I'm not trying to pick on any of these languages - Typescript, Go, and Kotlin are exceptionally well suited to their niche. But contexts vary3, and it takes mental effort to see that people making other trade-offs sometimes have good reasons for it.

That doesn't mean that other people are never wrong, though. People choose the wrong tool for the job all the time. For example, if I were doing SQLite's level of testing for a low-reliability, low-traffic, state-less web service when a couple of integration tests would do, then that'd be a mistake, but you'd have to know the context to make that call.

What do you think? What are you a maniac about?

I'm a maniac about builds. This article was originally published on where we make pretty cool build stuff.

  1. Richard is the creator of SQLite. See my interview with him for a discussion of his testing approach. 

  2. Article Update: Apparently I've unintentionally stolen this idiot to maniac spectrum idea from George Carlin. Thanks to tjones21xx on Reddit for pointing this out. All credit for this idea goes to Carlin. 

  3. Personal and team familiarity can also be part of the context. PHP may not seem to be the best choice for building a command-line tool, but if it's a small tool used by a team of PHP developers, then it might be the best choice. 

Top comments (5)

mtrantalainen profile image
Mikko Rantalainen

I'd say that trying to have 100% code coverage in automated testing should be the minimum. If you actually mind the quality of the software, you should be running mutation testing.

That said, many people opt to use much worse quality software because creating high quality software gets expensive fast

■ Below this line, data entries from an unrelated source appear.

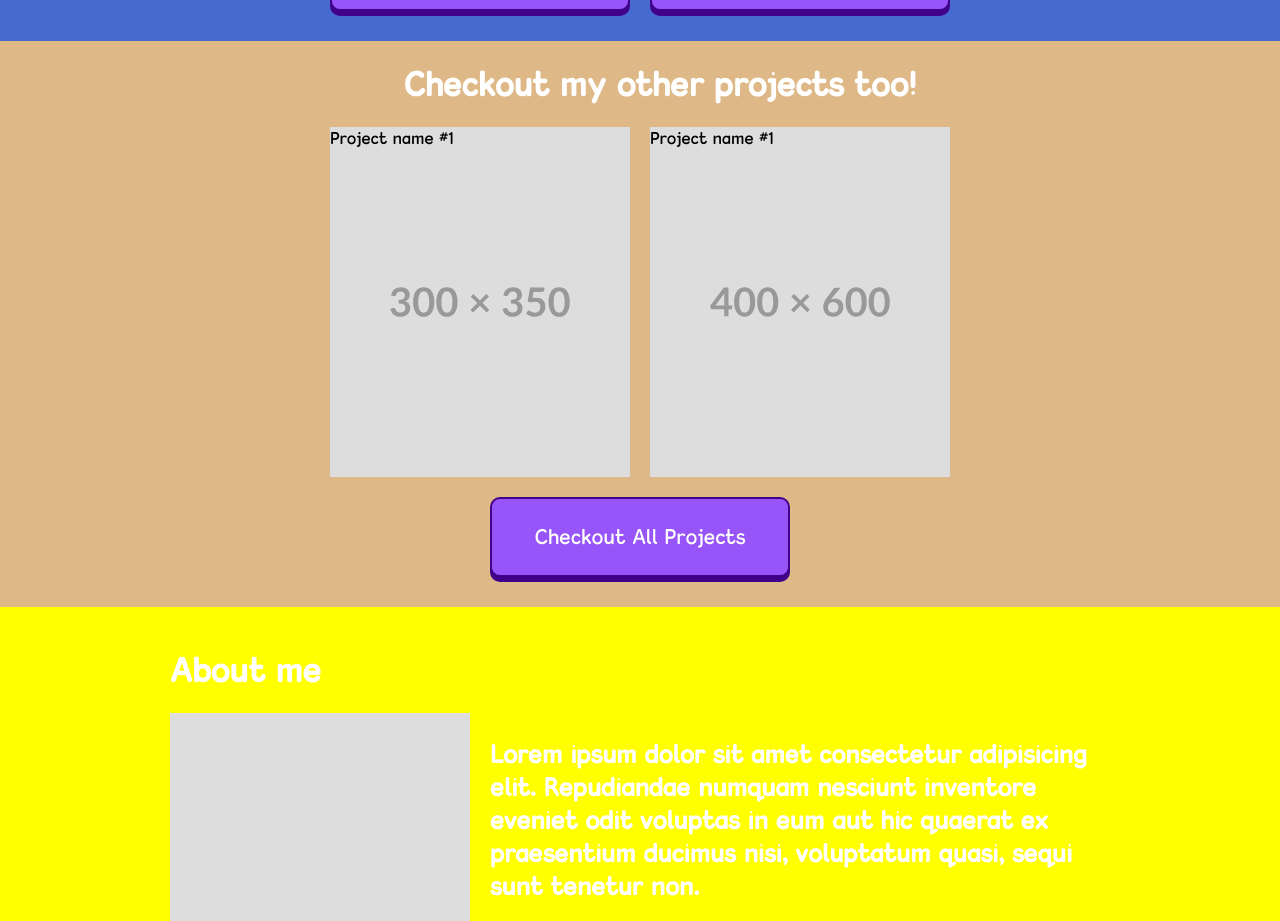
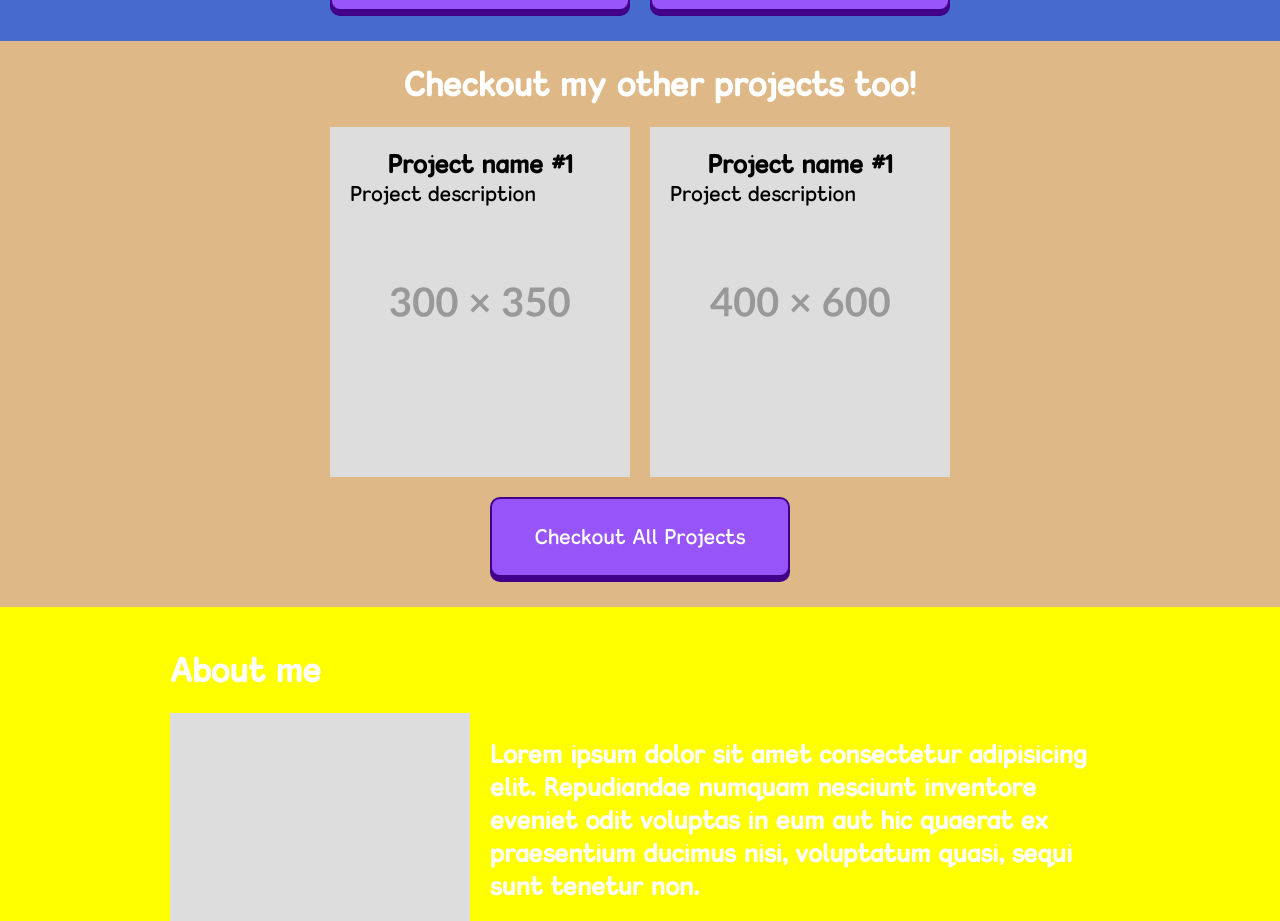
Before and after one commit to MrAngalo/Portfolio-Website, an Angular app: page /home in a window 1280 px wide. Shown: the part 955-1876 px from the top of the page. Built offline with nearby package versions, Linux system fonts and the light colour scheme.

Commit message:
added card styling

```diff
--- a/src/app/homepage/homepage.component.html
+++ b/src/app/homepage/homepage.component.html
@@ -27,7 +27,12 @@
                     class="card"
                     [style.background-image]="'url(\'' + card.image + '\')'"
                 >
-                    {{ card.title }}
+                    <div class="card-content">
+                        <div class="card-title">{{ card.title }}</div>
+                        <div class="card-description">
+                            {{ card.description }}
+                        </div>
+                    </div>
                 </div>
             }
         </div>
--- a/src/app/homepage/homepage.component.scss
+++ b/src/app/homepage/homepage.component.scss
@@ -61,6 +61,25 @@
                 background: white;
                 background-size: cover;
                 background-position: center;
+                padding: 20px;
+                box-sizing: border-box;
+
+                > .card-content {
+                    width: 100%;
+                    height: 100%;
+                    overflow: hidden;
+                    opacity: 1;
+
+                    > .card-title {
+                        text-align: center;
+                        font-size: 24px;
+                        font-weight: bold;
+                    }
+
+                    > .card-description {
+                        font-size: 20px;
+                    }
+                }
             }
         }
 
```
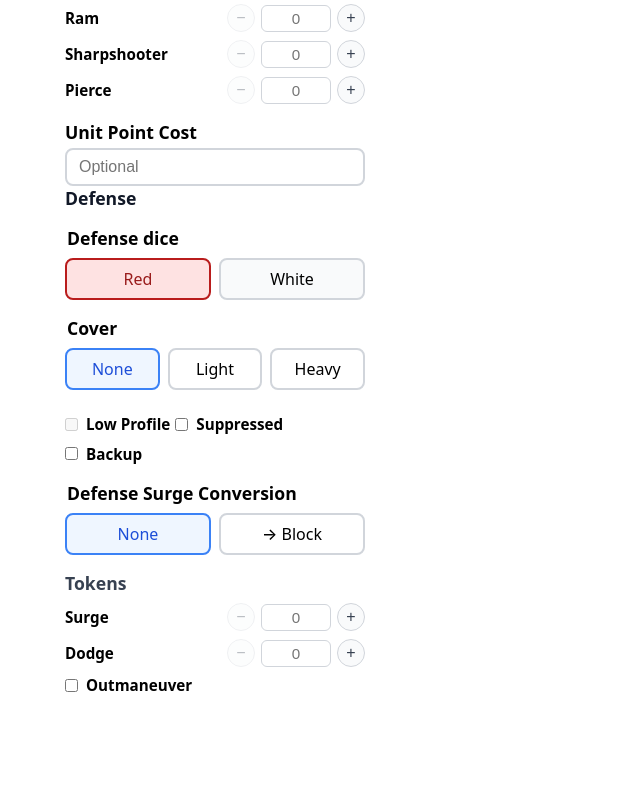
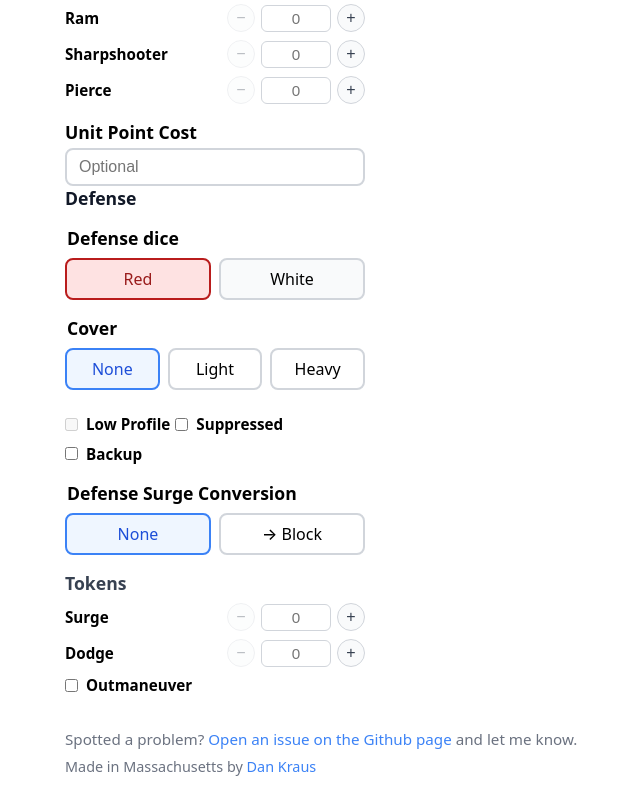
Before and after one commit to dankraus/sw-legion-dice, a React (Vite) app: page / in a window 1280 px wide. Shown: the part 685-1485 px from the top of the page, without its empty margins (95-735 px from the left). Before the commit the page ends 1406 px from the top, so only its background shows below. Built offline with nearby package versions, Linux system fonts and the light colour scheme.

Commit message:
Add GitHub issues link, footer with attribution
Made-with: Cursor

```diff
--- a/src/App.css
+++ b/src/App.css
@@ -103,3 +103,35 @@
   font-size: 1.1rem;
   padding: 3rem 0;
 }
+
+.app__github-note {
+  margin-top: 2rem;
+  margin-bottom: 0.5rem;
+  font-size: 0.95rem;
+  color: #6b7280;
+}
+
+.app__github-note a {
+  color: #3b82f6;
+  text-decoration: none;
+}
+
+.app__github-note a:hover {
+  text-decoration: underline;
+}
+
+.app__footer {
+  margin-top: 0;
+  margin-bottom: 0;
+  font-size: 0.9rem;
+  color: #6b7280;
+}
+
+.app__footer a {
+  color: #3b82f6;
+  text-decoration: none;
+}
+
+.app__footer a:hover {
+  text-decoration: underline;
+}
--- a/src/App.tsx
+++ b/src/App.tsx
@@ -326,6 +326,21 @@ function App() {
           )}
         </section>
       </div>
+
+      <p className="app__github-note">
+        Spotted a problem?{' '}
+        <a href="https://github.com/dskraus/legion-dice/issues" target="_blank" rel="noopener noreferrer">
+          Open an issue on the Github page
+        </a>{' '}
+        and let me know.
+      </p>
+
+      <footer className="app__footer">
+        Made in Massachusetts by{' '}
+        <a href="http://www.dskraus.com" target="_blank" rel="noopener noreferrer">
+          Dan Kraus
+        </a>
+      </footer>
     </div>
   );
 }
```
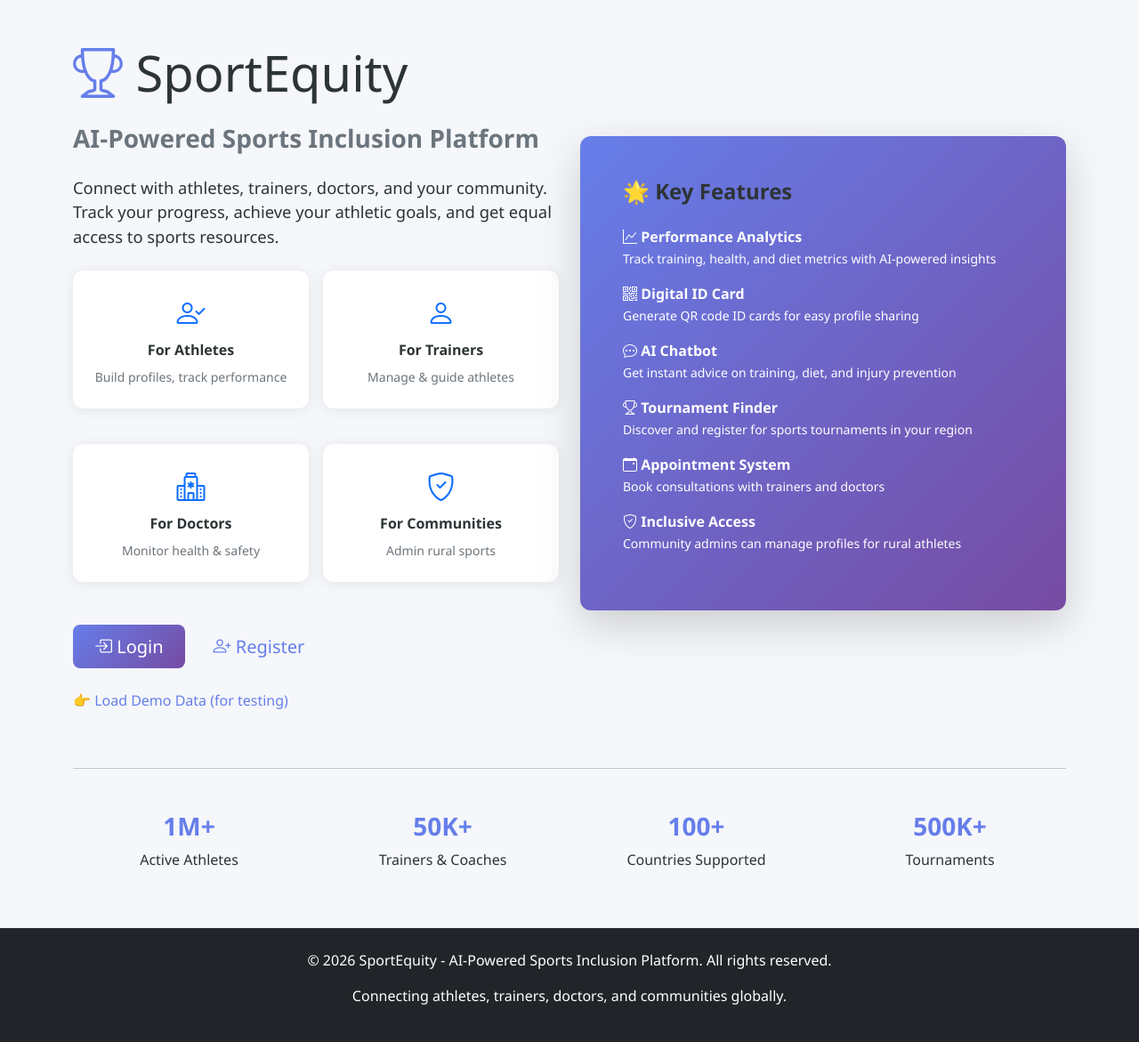
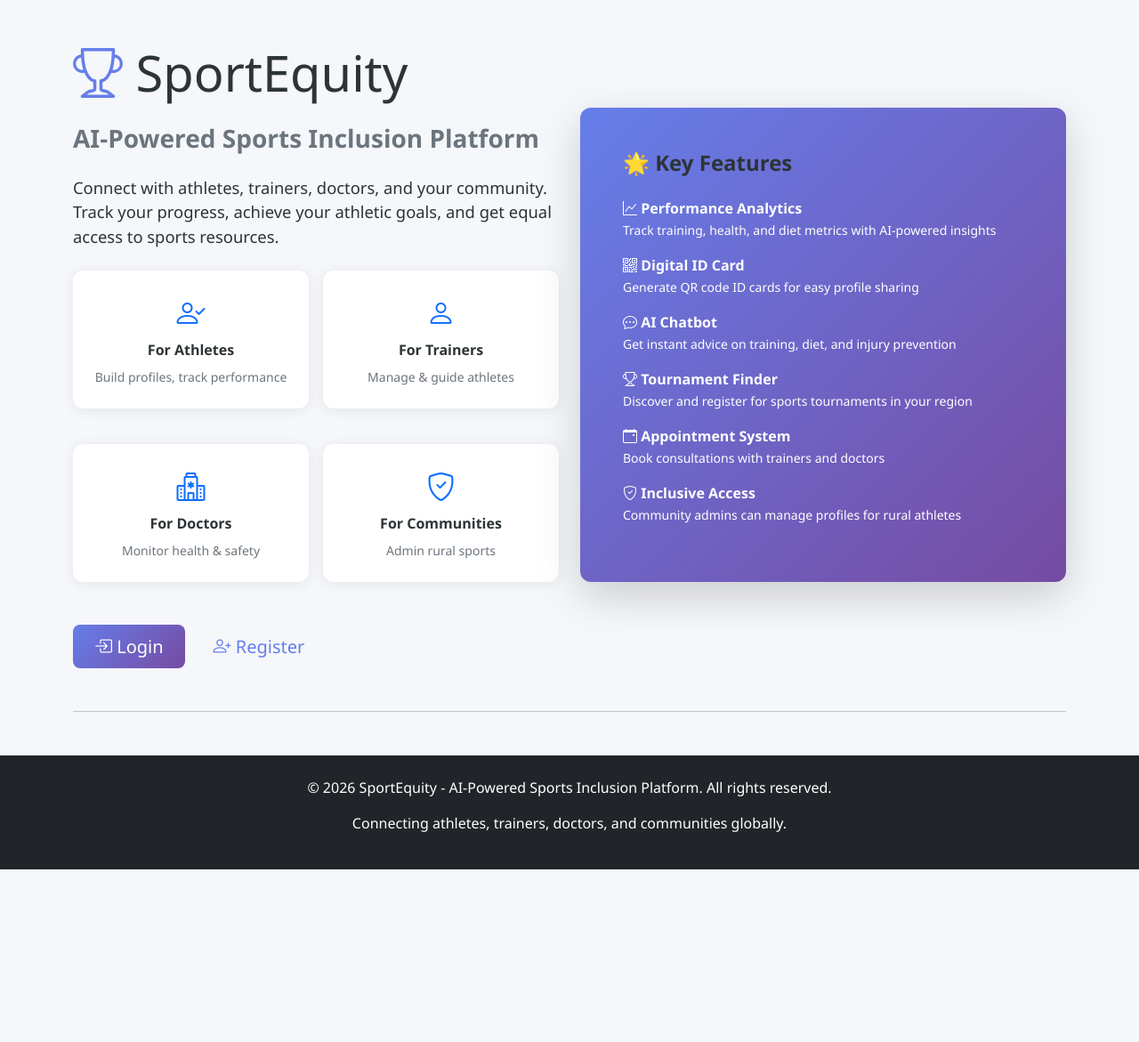
Before and after one commit to PiyushKoli04/sportequity, a Flask app: page / in a window 1280 px wide. Shown: the whole page at 89% size. After the commit the page ends 977 px from the top, so only its background shows below. Run offline with Flask 3, Linux system fonts and the light colour scheme.

Commit message:
Changed stats

```diff
--- a/templates/index.html
+++ b/templates/index.html
@@ -62,9 +62,7 @@
                 </a>
             </div>
 
-            <p class="mt-4">
-                <a href="/seed-demo-data" class="text-decoration-none">👉 Load Demo Data (for testing)</a>
-            </p>
+
         </div>
 
         <div class="col-md-6">
@@ -105,23 +103,6 @@
     <hr class="my-5">
 
     <!-- Stats Section -->
-    <div class="row text-center mb-5">
-        <div class="col-md-3">
-            <h3 class="text-primary">1M+</h3>
-            <p>Active Athletes</p>
-        </div>
-        <div class="col-md-3">
-            <h3 class="text-primary">50K+</h3>
-            <p>Trainers & Coaches</p>
-        </div>
-        <div class="col-md-3">
-            <h3 class="text-primary">100+</h3>
-            <p>Countries Supported</p>
-        </div>
-        <div class="col-md-3">
-            <h3 class="text-primary">500K+</h3>
-            <p>Tournaments</p>
-        </div>
-    </div>
+
 </div>
 {% endblock %}
```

Any automated testing is better than none and pretty much any automated testing is better than compiler level checks. It doesn't matter if you use JavaScript, TypeScript or Rust, compiler cannot understand logic bugs where types are okay and memory doesn't get corrupted but the behavior of the software still makes zero sense.

I mean, compiler level checks may be good for memory safety (e.g. Rust) and it's better than nothing but don't even think that using s better compiler would mean the software is high quality.

scottshipp profile image

Yeah, I'm somewhat dissatisfied with OpenTracing given how much it clutters the code. I keep thinking there has to be a better way but right now it is the best we have.

adamgordonbell profile image
Adam Gordon Bell • Edited

Totally, all these things that make the code more production-grade can make it harder to see what's actually going on.

Thanks for reading!

davidbug profile image

Nice title and article 🙌

adamgordonbell profile image
Adam Gordon Bell

Thanks for reading! I'm never sure how these sort of rambly-I-have-a-vague-idea posts will be be taken.